What is being asked - Could you print all of the data below again, exactly?

Data for the task -
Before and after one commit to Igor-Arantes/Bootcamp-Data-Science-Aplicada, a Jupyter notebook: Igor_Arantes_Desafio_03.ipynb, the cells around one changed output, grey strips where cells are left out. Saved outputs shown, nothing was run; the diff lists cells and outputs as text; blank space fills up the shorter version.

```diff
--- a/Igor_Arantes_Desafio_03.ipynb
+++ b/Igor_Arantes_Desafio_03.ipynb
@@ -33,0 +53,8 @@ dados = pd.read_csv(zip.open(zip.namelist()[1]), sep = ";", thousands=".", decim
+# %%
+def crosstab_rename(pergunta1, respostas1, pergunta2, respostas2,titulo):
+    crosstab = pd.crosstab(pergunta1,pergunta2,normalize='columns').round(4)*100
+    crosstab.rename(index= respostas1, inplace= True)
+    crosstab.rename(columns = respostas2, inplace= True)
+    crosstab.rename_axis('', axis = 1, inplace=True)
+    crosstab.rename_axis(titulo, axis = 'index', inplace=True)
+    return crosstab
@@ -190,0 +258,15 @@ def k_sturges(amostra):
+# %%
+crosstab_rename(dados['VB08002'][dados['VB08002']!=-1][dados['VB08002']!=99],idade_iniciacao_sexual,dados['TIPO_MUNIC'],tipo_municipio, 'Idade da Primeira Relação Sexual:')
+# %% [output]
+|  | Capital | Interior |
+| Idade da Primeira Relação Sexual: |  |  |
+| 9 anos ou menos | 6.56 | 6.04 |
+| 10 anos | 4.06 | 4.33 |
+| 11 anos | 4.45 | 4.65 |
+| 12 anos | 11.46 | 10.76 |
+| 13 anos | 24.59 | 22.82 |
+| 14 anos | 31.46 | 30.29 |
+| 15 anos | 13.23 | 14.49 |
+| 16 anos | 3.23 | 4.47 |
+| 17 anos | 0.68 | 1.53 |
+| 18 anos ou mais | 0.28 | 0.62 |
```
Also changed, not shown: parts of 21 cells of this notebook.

Response area -
Before and after one commit to Igor-Arantes/Bootcamp-Data-Science-Aplicada, a Jupyter notebook: Igor_Arantes_Desafio_03.ipynb, the cells around one changed output, grey strips where cells are left out. Saved outputs shown, nothing was run; the diff lists cells and outputs as text; blank space fills up the shorter version.

```diff
--- a/Igor_Arantes_Desafio_03.ipynb
+++ b/Igor_Arantes_Desafio_03.ipynb
@@ -33,0 +53,8 @@ dados = pd.read_csv(zip.open(zip.namelist()[1]), sep = ";", thousands=".", decim
+# %%
+def crosstab_rename(pergunta1, respostas1, pergunta2, respostas2,titulo):
+    crosstab = pd.crosstab(pergunta1,pergunta2,normalize='columns').round(4)*100
+    crosstab.rename(index= respostas1, inplace= True)
+    crosstab.rename(columns = respostas2, inplace= True)
+    crosstab.rename_axis('', axis = 1, inplace=True)
+    crosstab.rename_axis(titulo, axis = 'index', inplace=True)
+    return crosstab
@@ -190,0 +258,15 @@ def k_sturges(amostra):
+# %%
+crosstab_rename(dados['VB08002'][dados['VB08002']!=-1][dados['VB08002']!=99],idade_iniciacao_sexual,dados['TIPO_MUNIC'],tipo_municipio, 'Idade da Primeira Relação Sexual:')
+# %% [output]
+|  | Capital | Interior |
+| Idade da Primeira Relação Sexual: |  |  |
+| 9 anos ou menos | 6.56 | 6.04 |
+| 10 anos | 4.06 | 4.33 |
+| 11 anos | 4.45 | 4.65 |
+| 12 anos | 11.46 | 10.76 |
+| 13 anos | 24.59 | 22.82 |
+| 14 anos | 31.46 | 30.29 |
+| 15 anos | 13.23 | 14.49 |
+| 16 anos | 3.23 | 4.47 |
+| 17 anos | 0.68 | 1.53 |
+| 18 anos ou mais | 0.28 | 0.62 |
```
Also changed, not shown: parts of 21 cells of this notebook.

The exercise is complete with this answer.